If I could just avoid all the folly, maybe I could get an advantage without having to be really good at anything…And so this process I have gone through life identifying folly and trying to avoid it has worked wonderfully for me. – Charlie Munger
It took me a while to realize what’s the problem caused by the survivorship bias. As I see it, someone’s success might be a result of luck and some random factors that somehow joined just perfectly. So whenever you try to follow a recipe of the successful, you probably won’t take into account a huge number of factors that likely also contributed to their success. You’re simply not aware of them.
So as an antidote to this, Warren Buffett and Charlie Munger talk about why it is important to study human folly.
The quotes bellow come from the book All I Want To Know Is Where I’m Going To Die So I’ll Never Go There: Buffett & Munger – A Study in Simplicity and Uncommon, Common Sense by Peter Bevelin. It’s written as an imaginary conversation at a library between four characters: Charlie Munger, Warren Buffet, the Librarian and the Seeker – the man who came to the library in search of wisdom.
MUNGER: “Buddha said, ‘I only teach one thing. I teach the cause of human sorrow — and how to avoid some of it.’ Now that isn’t exactly what he said—it isn’t word for word. However, that’s the gist of it.

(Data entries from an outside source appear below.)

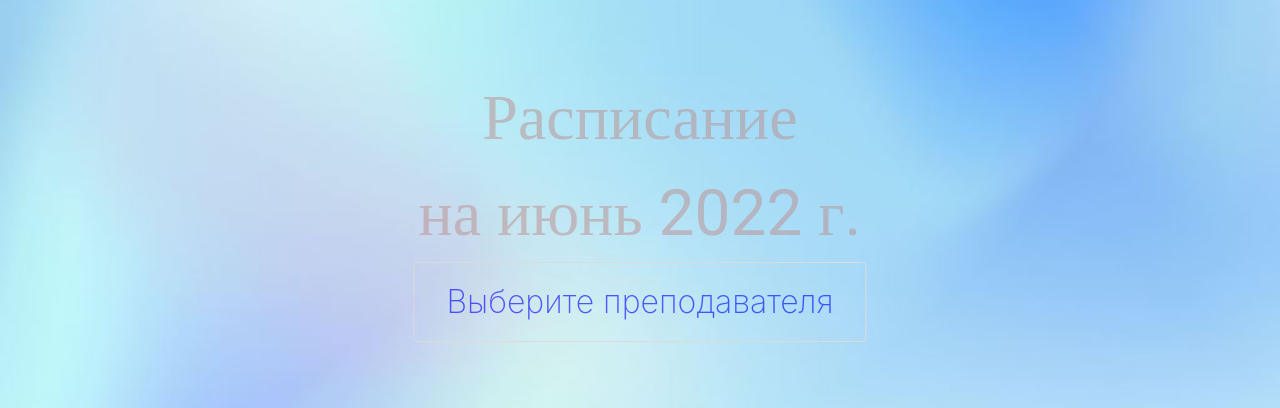
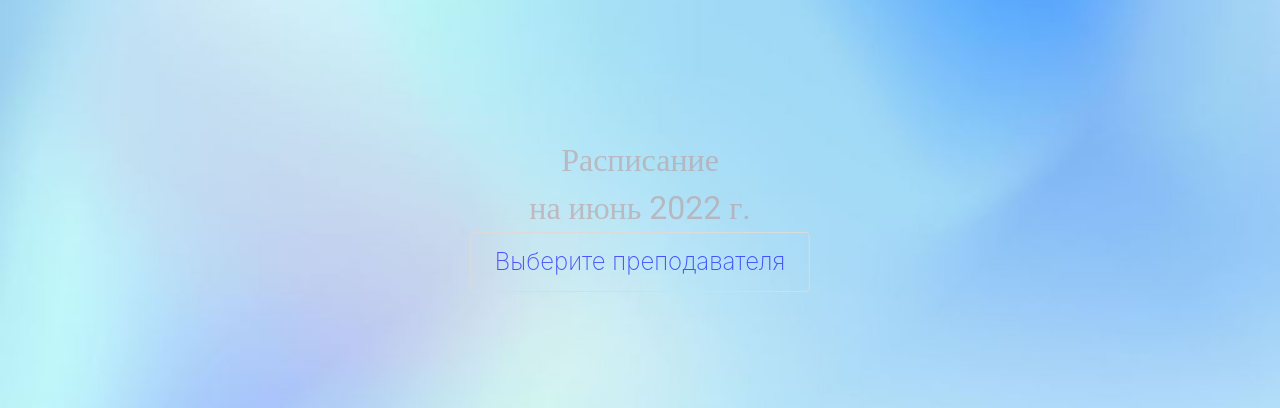
Before and after one commit to vlakondra/tsched, a Svelte app: page / in a window 1280 px wide. Shown: the part 206-614 px from the top of the page. Built offline with nearby package versions, Linux system fonts and the light colour scheme; a web font is replaced by a local one.

Commit message:
begin startmessage

```diff
--- a/src/Comps/startmessage.svelte
+++ b/src/Comps/startmessage.svelte
@@ -1,5 +1,9 @@
 <script>
+    import { load_ini_data, err_ini_data } from "./store";
     import { fade } from "svelte/transition";
+    import Fa from "svelte-fa";
+    import { faSpinner } from "@fortawesome/free-solid-svg-icons";
+
     // export let checkData = { reqfinished: false, iserror: false }; //showIndicator;
     export let openDrawer;
 
@@ -7,51 +11,31 @@
     let date_opts = { year: "numeric", month: "long" };
 </script>
 
-<!-- {#if showIndicator} -->
-<!-- {#if !checkData.reqfinished} -->
-<span class="icon is-large load-indicator">
-    <span class="fa-stack fa-lg">
-        <i transition:fade class="fas fa-spinner fa-pulse " />
-    </span>
-</span>
-<!-- {:else if !checkData.iserror} -->
-<i transition:fade class="fas fa-user-clock sched-image" />
+<div class="start-message">
+    {#if $load_ini_data}
+        <Fa icon={faSpinner} size="3x" spin color="blue" />
+    {:else if $err_ini_data}
+        <div>
+            <p>Произошла ошибка</p>
+            <p>
+                {$err_ini_data}
+            </p>
+        </div>
+    {:else}
+        <div transition:fade class="start-info">
+            <div>Расписание</div>
+            <div>
+                на {date.toLocaleDateString("ru-RU", date_opts)}
+            </div>
 
-<div transition:fade class="start-message">
-    <p class="start-info">
-        Расписание<br /> на {date.toLocaleDateString("ru-RU", date_opts)}
-
-        <br />
-        <button class="button select-tchr" on:click={openDrawer}>
-            Выберите преподавателя
-        </button>
-    </p>
+            <button class="button select-tchr" on:click={openDrawer}>
+                Выберите преподавателя
+            </button>
+        </div>
+    {/if}
 </div>
 
-<!-- {:else}
-    <div class="start-message start-err">Произошла ошибка</div>
-{/if} -->
 <style>
-    .load-indicator {
-        position: absolute;
-        top: 50%;
-        left: 50%;
-        transform: translate(-50%, -50%);
-        color: blue;
-        font-size: 5.5vw;
-    }
-
-    .sched-image {
-        position: absolute;
-        top: 50%;
-        left: 50%;
-        transform: translate(-50%, -50%);
-        margin-top: 20px;
-        font-size: 30vw;
-        color: rgb(208 175 132 / 10%);
-        resize: vertical;
-    }
-
     .start-message {
         position: absolute;
         top: 50%;
@@ -60,23 +44,18 @@
         margin-top: 20px;
     }
     .start-info {
+        display: flex;
+        flex-direction: column;
         text-align: center;
-        font-size: 5vw;
+        font-size: 2em;
         font-weight: 100;
         color: rgb(188 143 143 / 52%);
     }
 
-    /* .start-err {
-        text-align: center;
-        font-size: 5vw;
-        font-weight: 400;
-        color: red;
-    } */
-
     .select-tchr {
         color: rgb(0 0 255 / 63%);
         background-color: transparent;
-        font-size: 2.5vw;
+        font-size: 0.75em;
         font-weight: 200;
     }
 </style>
--- a/src/Comps/store.js
+++ b/src/Comps/store.js
@@ -11,9 +11,9 @@ export const time = readable(new Date(), function start(set) {
 	};
 });
 
-const depart_url="https://old.ursei.su/Services/GetTeachersIniData?";
 
-
+export const load_ini_data= writable(false)
+export const err_ini_data= writable(false)
 
 export default function (){
     const url = "https://old.ursei.su/Services/GetTeachersIniData?";
@@ -34,13 +34,16 @@ export default function (){
     async function get() {
         loading.set(true)
         error.set(false)
+        load_ini_data.set(true)
         try {
-            const response = await fetch(url+query)
+            const response = await fetch(url + query)
             data.set(await response.json())
         } catch(e) {
             error.set(e)
+            err_ini_data.set(e)
         }
         loading.set(false)
+        load_ini_data.set(false)
     }
     get()
 
@@ -48,12 +51,14 @@ export default function (){
     return [loading, error,data];
 }
 
-// export const depart = readable(undefined, (set) => {
-//     const loading = writable(false)
-// 	const error = writable(false)
-// 	const data = writable({})
 
-//     console.log('got a subscriber');
+// export function getSched() {
+
+//     const get_sched= ()=>{
+//         console.log('????????')
+//      ttt.set({a:123})
+//     }
+//        console.log('got a subscriber');
 //     //set("кафедры!!")
-//     return [loading, error,data,  function stop(){ console.log('no more subscribers')}];
-// });
+//     return get_sched;
+// };
```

Well, that is very much my approach to wisdom. In other words, if you go around figuring out what doesn’t work and then avoid it —and you also learn, when you get that sorrow that you can’t avoid, how to handle it (which is what Buddha was trying to teach), well that’s pretty good encapsulated wisdom.”
MUNGER: “I was greatly helped in my quest by two turns of mind. First, I had long looked for insight by inversion in the intense manner counseled by the great algebraist, Jacobi: ‘Invert, always invert.’ I sought good judgment mostly by collecting instances of bad judgment, then pondering ways to avoid such outcomes.”
BUFFETT: “Charlie…has always emphasized the study of mistakes rather than successes, both in business and other aspects of life. He does so in the spirit of the man who said: ‘All I want to know is where I’m going to die so I’ll never go there.”
LIBRARIAN: “Mr. Munger’s friend Li Lu said the same, ‘When Charlie thinks about things, he starts by inverting. To understand how to be happy in life, Charlie will study how to make life miserable; to examine how business become big and strong, Charlie first studies how businesses decline and die; most people care more about how to succeed in the stock market, Charlie is most concerned about why most have failed in the stock market.”
SEEKER: “What was the second turn of mind?”
MUNGER: “Second, I became so avid a collector of instances of bad judgment…”
MUNGER: “If I could just avoid all the folly, maybe I could get an advantage without having to be really good at anything…And so this process I have gone through life identifying folly and trying to avoid it has worked wonderfully for me.”
SEEKER: “Still do?”
MUNGER “I am a collector of inanities and I catalogue the inanities on structures in my head and it’s been a wonderful thing to do… When you’re collecting inanities there’s never a shortage … One day at a time I find new errors and add to my list.”
SEEKER “You both do this?”
BUFFETT “We have been a student of other’s folly, and it has served us well.
We want to see what has caused businesses to go bad…I’ve often felt there might be more to be gained by studying business failures than business successes. In my business, we try to study where people go astray, and why things don’t work.”
SEEKER “But isn’t it better to learn from success?”
MUNGER “A lot of success in life and business comes from knowing what you want to avoid: early death, a bad marriage, etc… Just avoid things like racing trains to the crossing, doing cocaine, etc. Develop good mental habits… Avoid evil, particularly if they’re attractive members of the opposite sex.”